What to Do with a Life Insurance Payout

Losing a loved one is hard, so you might not be thinking as clearly as you usually do, which can make managing a large life insurance payout difficult.

Keep these do's and don’ts in mind so you can make the most of your life insurance payout.

Create a plan

The first thing that you need to do is come up with a plan for how you’ll use the money. Sit down and go over your budget and your typical expenses.

If your loved one contributed to your household income, then make sure to account for the reduction in income each month.

Then, look at your expenses.

You can reduce your budget in some areas. If your income is now far below your normal spending, you might have to make difficult cuts to your budget.

Finally, think about how you can allocate the money from your life insurance payout.

If you need to spend some of the money from the payout to make ends meet, do your best to keep your spending low and find ways to increase your income for when the insurance payment runs out.

Handle final expenses

As part of your plan, you should also decide on funeral and burial arrangements.


Funerals are an important part of the grieving process. But, make sure not to spend extravagantly on one, especially if money is tight.

You can use some of the payout to cover these expenses if you don’t have the savings available to do so.

Invest safely

Depending on the size of the payout that you receive, you may not need to spend most of it in the short-term.

Setting up a conservative investment portfolio can help you grow the money and preserve its spending power.

A portfolio of bonds and stocks is a good way to do this. Index funds are inexpensive and provide easy diversification.

You can adjust the balance as desired based on how long you have before you’ll need to access the money.

The longer you have, the more volatility you can handle, which means you can increase the stock portion of the portfolio.

Use the money as needed

Money is a resource and you should treat it as such. Use it when you need to, but don’t overspend and exhaust your financial resources too quickly.

Stick to your budget and supplement your income with the insurance payout where you need to.

It’s okay to spend a bit on entertainment and fun but prioritize a reasonable budget and cover your necessities.

What Not to Do

If you aren’t used to having large sums of money at your disposal, it can be tempting to overspend or use the insurance payout poorly.

The emotional strain of dealing with loss can make this temptation even stronger.

Try to avoid doing the following to make sure you make the insurance payout last.

Go on a spending spree

Retail therapy is popular for a reason.
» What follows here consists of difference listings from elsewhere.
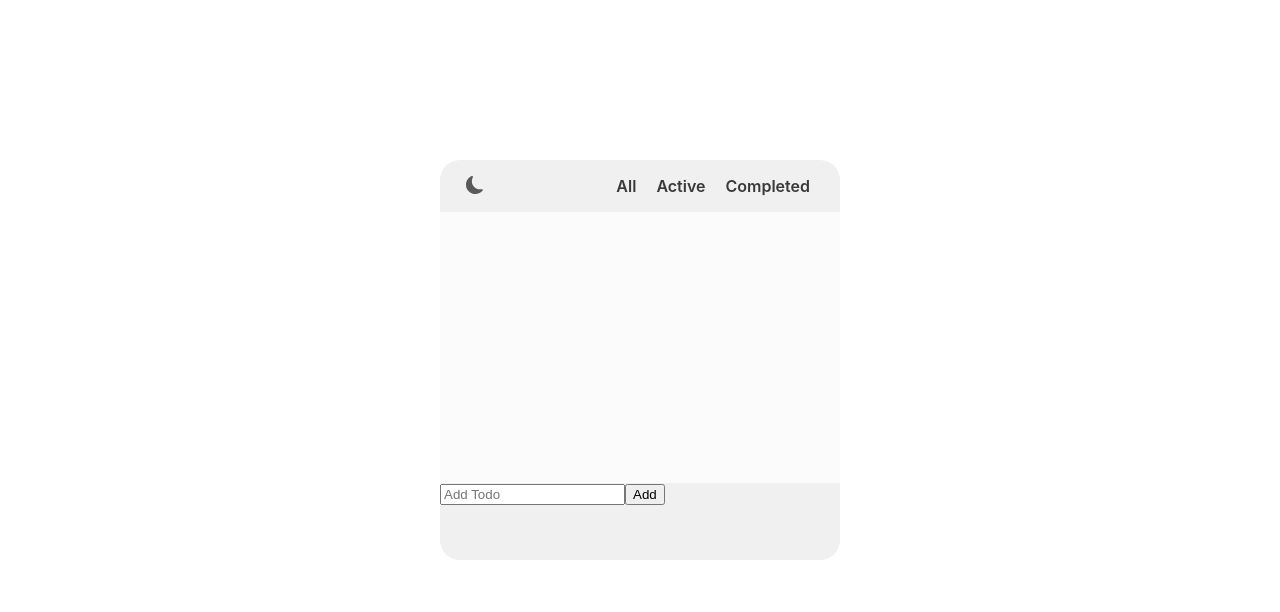
Repository: momo0170/react_todolist
Page: /
These files come from the project's save history. The page is drawn as it stood at one moment and after the next save; the edit follows.
The browser window is 1280 px wide. The pictures show the whole page.
The project was rebuilt for these pictures with package versions that can differ from the ones it lists, and the page was loaded fresh each time. Also part of the build but not shown: src/css/Todo.module.css, src/components/Todo.jsx.

Above is the page before, as saved 2022-11-02 12:55:53.

### src/index.css
body {
  margin: 0;
  font-family: -apple-system, BlinkMacSystemFont, 'Segoe UI', 'Roboto', 'Oxygen',
    'Ubuntu', 'Cantarell', 'Fira Sans', 'Droid Sans', 'Helvetica Neue',
    sans-serif;
  -webkit-font-smoothing: antialiased;
  -moz-osx-font-smoothing: grayscale;
  height: 100vh;
  display: flex;
  justify-content: center;
  align-items: center;
}

code {
  font-family: source-code-pro, Menlo, Monaco, Consolas, 'Courier New',
    monospace;
}

### src/App.jsx
import styles from './App.module.css';
import { BsMoonFill, BsSun } from 'react-icons/bs';
import { useEffect, useRef, useState } from 'react';
import Todo from './components/Todo';

function App() {
  const [todos, setTodos] = useState([]);
  const onSubmit = (e) => {
    console.log(e);
    e.preventDefault();
    if (e.target[0].value !== '') {
      setTodos([...todos, { id: todos.length + 1, name: e.target[0].value }]);
      e.target[0].value = '';
    }
  };

  const onChange = (e) => {
    console.log(e.target.value);
  };
  const onDelete = (targetId) => {
    setTodos((prev) => prev.filter((todo) => todo.id !== targetId));
  };

  console.log(todos);

  return (
    <div className={styles.container}>
      <header className={styles.header}>
        <button className={styles.modeBtn}>
          <BsMoonFill size="18" color="#595959" />
        </button>
        <ul className={styles.filter}>
          <li>All</li>
          <li>Active</li>
          <li>Completed</li>
        </ul>
      </header>
      <main className={styles.main}>
        {todos.map((todo) => (
          <li className={styles.list} key={todo.id}>
            <Todo todo={todo} onDelete={onDelete} />
          </li>
        ))}
      </main>
      <footer className={styles.footer}>
        <form className={styles.form} onSubmit={onSubmit}>
          <input
            type="text"
            placeholder="Add Todo"
            className={styles.input}
            onChange={onChange}
          />
          <button className={styles.addBtn}>Add</button>
        </form>
      </footer>
    </div>
  );
}

export default App;

### src/App.module.css
.container {
  display: flex;
  flex-direction: column;

  border-radius: 20px;
  width: 400px;
  height: 400px;
}

.header {
  display: flex;
  background-color: #f0f0f0;
  border-radius: 20px 20px 0 0;
  justify-content: space-between;
  padding: 0 20px;
}
.modeBtn {
  border: 0;
  background-color: transparent;
}
.filter {
  list-style: none;
  display: flex;
  padding: 0;
}
.filter li {
  margin: 0 10px;
  cursor: pointer;
  font-weight: 600;
  color: #393939;
}

.main {
  flex: 1 1 70%;
  background-color: #fbfbfb;
}

.footer {
  flex: 1 1 20%;
  background-color: #f0f0f0;
  border-radius: 0 0 20px 20px;
}

Loaded but not shown: public/index.html (common file); src/index.js (common file); src/reportWebVitals.js (common file)

After the next save:
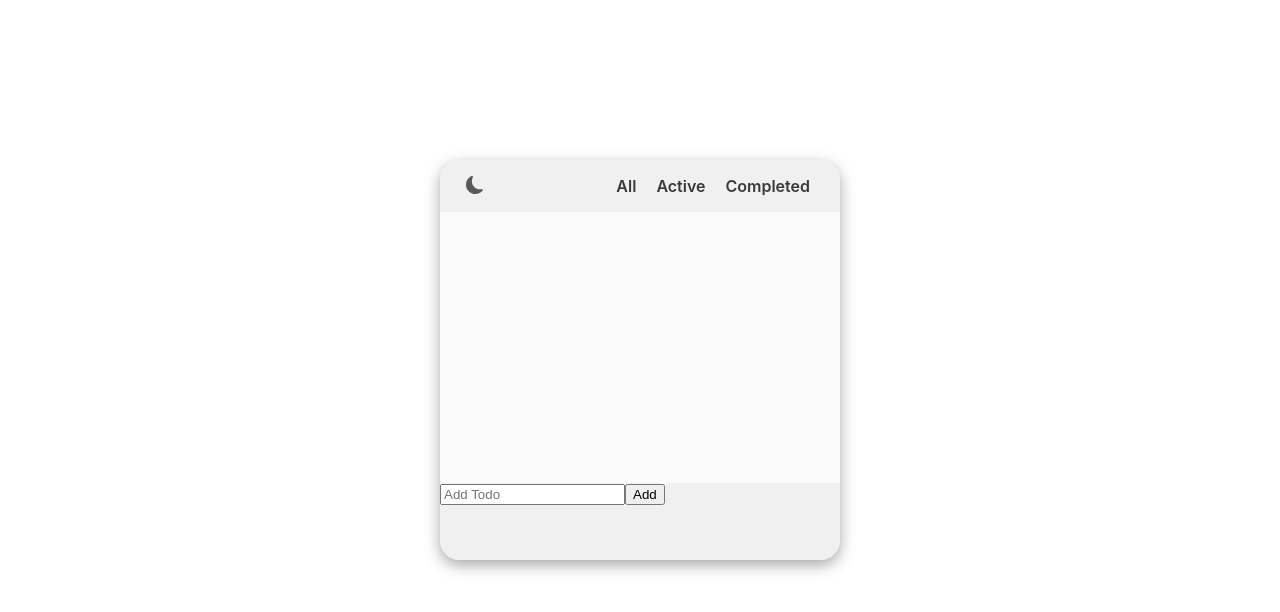
Saved 43 s later.
--- a/src/App.module.css
+++ b/src/App.module.css
@@ -1,10 +1,10 @@
 .container {
   display: flex;
   flex-direction: column;
-
   border-radius: 20px;
   width: 400px;
   height: 400px;
+  box-shadow: rgba(0, 0, 0, 0.35) 0px 5px 15px;
 }
 
 .header {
Buying things can be fun and feels good but spending large amounts on things that you don’t really need isn’t a sound financial decision.

While it’s okay to splurge once in a while, try to avoid huge shopping trips with the insurance money that you’ve received.

Avoiding overspending is especially important while you’re recreating your budget to account for your reduction in income.

Buy risky investments

Investing in risky things like cryptocurrency, penny stocks, or options can be tempting as a get rich quick scheme, especially if you have a lot of money to devote to the task.

If you put all of your insurance money into a risky investment that doesn’t pan out, you’ll have no money left to cover your expenses.

Taking the risk for a huge win isn’t worth the financial ruin that can come if your investment fails.

Deviate from your budget

Do your best to stick to your budget, or a modified version of your budget that reduces spending.

You can use your insurance payout to cover essential living expenses but try not to let the money burn a hole in your pocket, leading to overspending.

If you increase your budget, your insurance payout won’t last as long as you expect it to last and you could find yourself in difficult financial straits down the line.


Losing a loved one isn’t easy.

Life insurance can help ease the financial burden of losing someone who helps provide for your family, but managing that payout well is important.

Proper management of the insurance payout can make it last for years while you grieve your loss and adjust your budget.

Managing the insurance payout poorly can lead to a difficult financial situation down the road.